Gov. Thomas Johnson High School will soon be home to an artificial turf field.

The Frederick County Board of Education has approved a transfer of funds that — along with a combination of other money — will cover the cost of the installation of a turf field at the downtown Frederick high school.

The project is expected to begin this summer and be completed by fall. It will be constructed in conjunction with a track replacement project, according to Paul Lebo, chief operating officer for Frederick County Public Schools. Lebo said not only is it more efficient to complete both projects at the same time, but it also brings down the overall cost.

TJ will become the sixth high school in the county to have an artificial turf field. The remaining four schools with grass fields are Brunswick, Catoctin, Tuscarora and Walkersville high schools.

The TJ High community has been working for almost a decade to get a turf field installed. The school’s athletics booster club was able to raise about $200,000 for the project, but it was never enough to fully fund the undertaking. Three years ago, board members talked about transferring funds to help complete the project, but at the time there were two major concerns that prevented the action from being taken, Lebo said.

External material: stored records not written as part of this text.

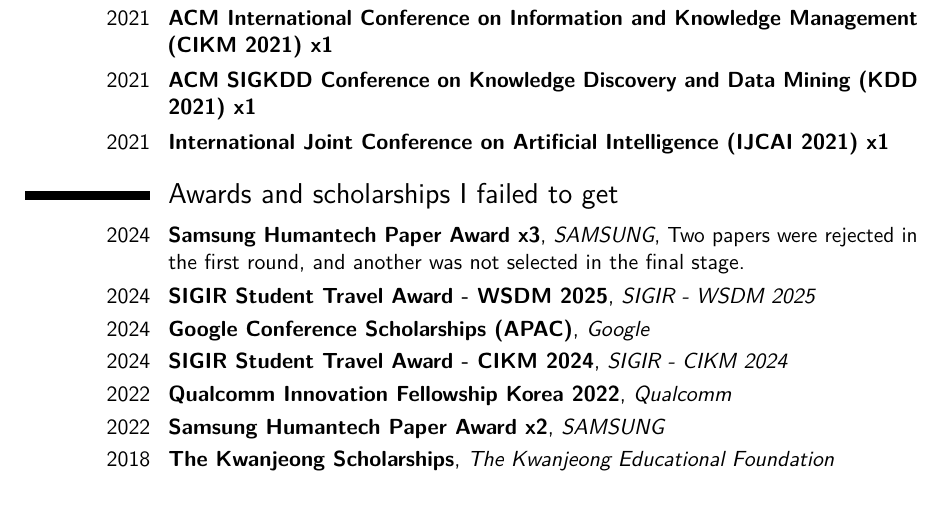
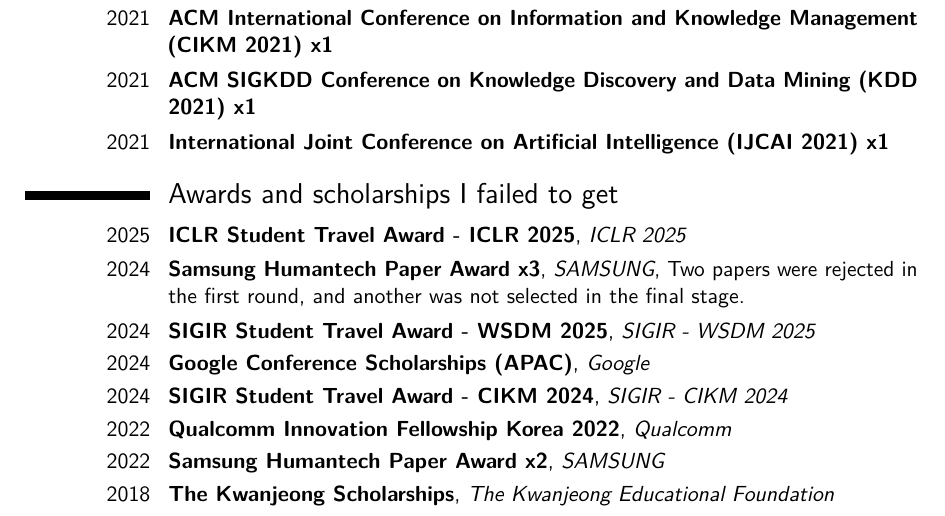
Before and after one commit to jeongwhanchoi/CV_of_Failures, a LaTeX CV (cv_of_failures.tex): part of page 2 of 2, cut so that both start at the same text. Compiled offline with pdfLaTeX.

Commit message:
Add ICLR 2025 - Travel Award

```diff
--- a/cv_of_failures.tex
+++ b/cv_of_failures.tex
@@ -141,6 +141,7 @@
 
 \section{Awards and scholarships I failed to get}
 
+\cventry{2025}{ICLR Student Travel Award - ICLR 2025}{ICLR 2025}{}{}{}
 \cventry{2024}{Samsung Humantech Paper Award x3}{SAMSUNG}{Two papers were rejected in the first round, and another was not selected in the final stage.}{}{}
 % Two papers were rejected in the first round, and another was not selected in the final document review.
 \cventry{2024}{SIGIR Student Travel Award - WSDM 2025}{SIGIR - WSDM 2025}{}{}{}
```
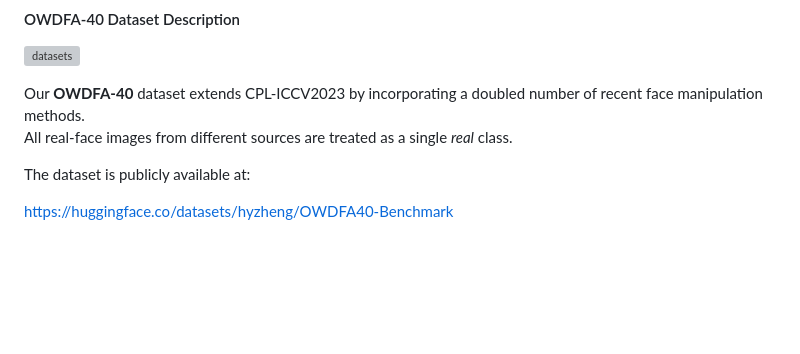
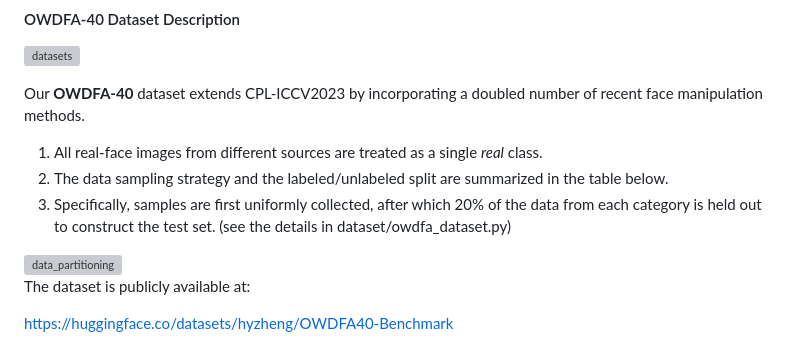
Before and after one commit to HaiyangZheng/OWDFA-CAL, a Markdown page: README.md, the part around the change printed below. Drawn GitHub-style; blank space fills up the shorter version; grey boxes are pictures that could not be loaded.

```diff
--- a/README.md
+++ b/README.md
@@ -30,7 +30,12 @@ conda activate cal_owdfa
 ![datasets](assets/datasets.png)
 
 Our **OWDFA-40** dataset extends CPL-ICCV2023 by incorporating a doubled number of recent face manipulation methods.
-All real-face images from different sources are treated as a single *real* class.
+
+1. All real-face images from different sources are treated as a single *real* class.
+2. The data sampling strategy and the labeled/unlabeled split are summarized in the table below.
+3. Specifically, samples are first uniformly collected, after which 20% of the data from each category is held out to construct the test set. (see the details in dataset/owdfa_dataset.py)
+
+<img src="assets/data_partitioning.png" alt="data_partitioning" style="zoom: 3%;" />
 
 The dataset is publicly available at:
 
```
Also changed, not shown: other parts of README.md (+8 -6 lines).
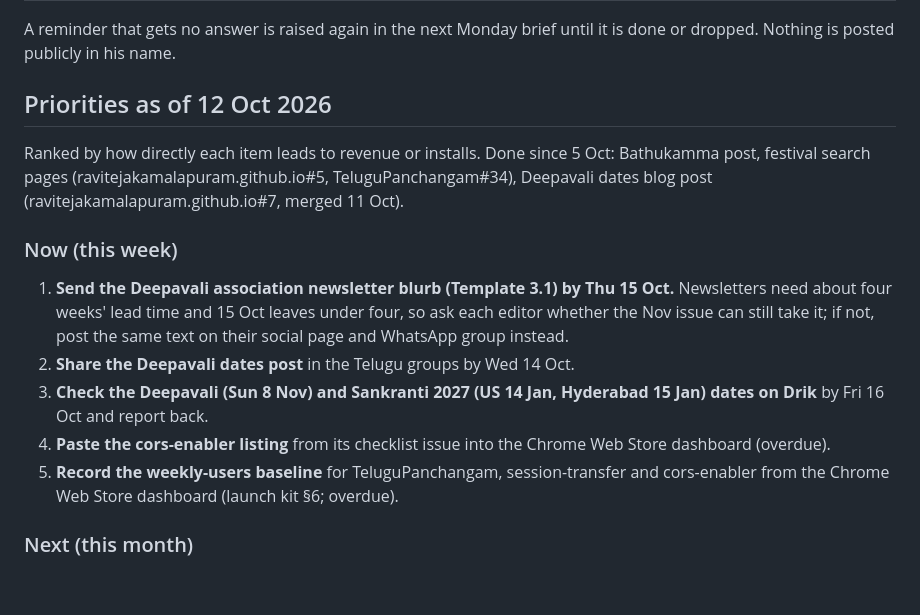
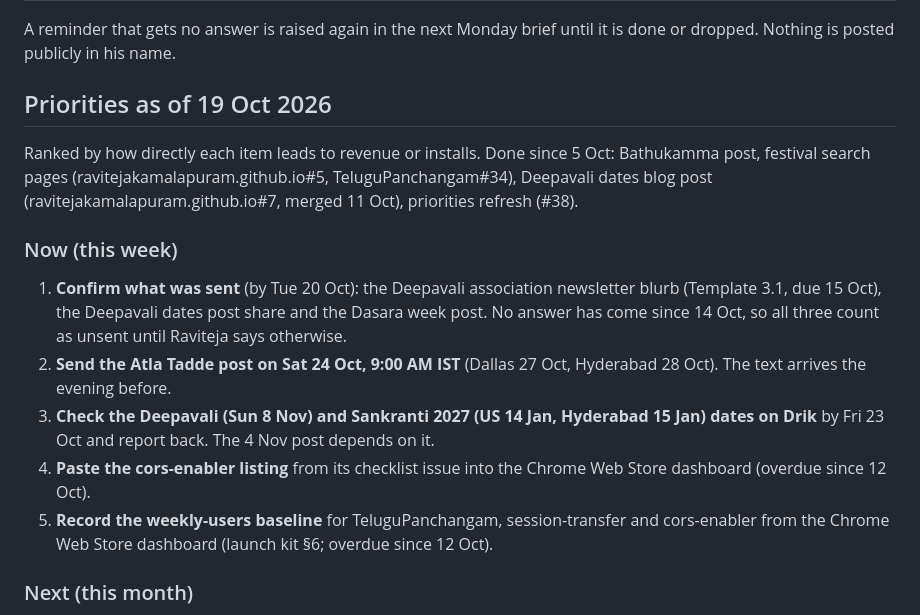
Before and after one commit to ravitejakamalapuram/TeluguPanchangam, a Markdown page: docs/plans/2026-10-05-revenue-ops.md, the part around the change. Drawn GitHub-style; blank space fills up the shorter version.

Commit message:
docs(marketing): refresh revenue-ops priorities for 19 Oct
Co-Authored-By: Claude Sonnet 5.5 <noreply@anthropic.com>
Claude-Session: https://claude.ai/code/session_01HyCVifFaUTJCfJp4UYtcf9

```diff
--- a/docs/plans/2026-10-05-revenue-ops.md
+++ b/docs/plans/2026-10-05-revenue-ops.md
@@ -16,25 +16,25 @@ reminded at the right time.
 A reminder that gets no answer is raised again in the next Monday brief until it is done or
 dropped. Nothing is posted publicly in his name.
 
-## Priorities as of 12 Oct 2026
+## Priorities as of 19 Oct 2026
 
 Ranked by how directly each item leads to revenue or installs. Done since 5 Oct: Bathukamma post,
 festival search pages (ravitejakamalapuram.github.io#5, TeluguPanchangam#34), Deepavali dates blog
-post (ravitejakamalapuram.github.io#7, merged 11 Oct).
+post (ravitejakamalapuram.github.io#7, merged 11 Oct), priorities refresh (#38).
 
 ### Now (this week)
 
-1. **Send the Deepavali association newsletter blurb (Template 3.1) by Thu 15 Oct.**
-   Newsletters need about four weeks' lead time and 15 Oct leaves under four, so ask each editor
-   whether the Nov issue can still take it; if not, post the same text on their social page and
-   WhatsApp group instead.
-2. **Share the Deepavali dates post** in the Telugu groups by Wed 14 Oct.
+1. **Confirm what was sent** (by Tue 20 Oct): the Deepavali association newsletter blurb
+   (Template 3.1, due 15 Oct), the Deepavali dates post share and the Dasara week post. No answer
+   has come since 14 Oct, so all three count as unsent until Raviteja says otherwise.
+2. **Send the Atla Tadde post on Sat 24 Oct, 9:00 AM IST** (Dallas 27 Oct, Hyderabad 28 Oct).
+   The text arrives the evening before.
 3. **Check the Deepavali (Sun 8 Nov) and Sankranti 2027 (US 14 Jan, Hyderabad 15 Jan) dates on
-   Drik** by Fri 16 Oct and report back.
+   Drik** by Fri 23 Oct and report back. The 4 Nov post depends on it.
 4. **Paste the cors-enabler listing** from its checklist issue into the Chrome Web Store
-   dashboard (overdue).
+   dashboard (overdue since 12 Oct).
 5. **Record the weekly-users baseline** for TeluguPanchangam, session-transfer and cors-enabler
-   from the Chrome Web Store dashboard (launch kit §6; overdue).
+   from the Chrome Web Store dashboard (launch kit §6; overdue since 12 Oct).
 
 ### Next (this month)
 
```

The first was cost. The boosters had raised a significant amount of money, but the remaining cost was still too high for the board to cover.

The second concern was how the field would continue to be maintained and what funds would cover its ongoing replacement.

Both concerns have now been resolved, Lebo told board members during a recent meeting. The current cost of the project can be covered by the money raised by the boosters, a $50,000 State of Maryland Capital Projects Grant that was co-awarded to FCPS and the TJ High boosters, and a $400,000 fund transfer from the FCPS general fund operating budget.

An exact price tag hasn’t been attached to the project, but FCPS officials expect the $650,000 will cover the turf field and ensuing installation.

The ongoing field maintenance will be covered by money collected in the new FCPS Artificial Turf Fund, which was set up last summer with the sole purpose of maintaining artificial turf fields across the school system.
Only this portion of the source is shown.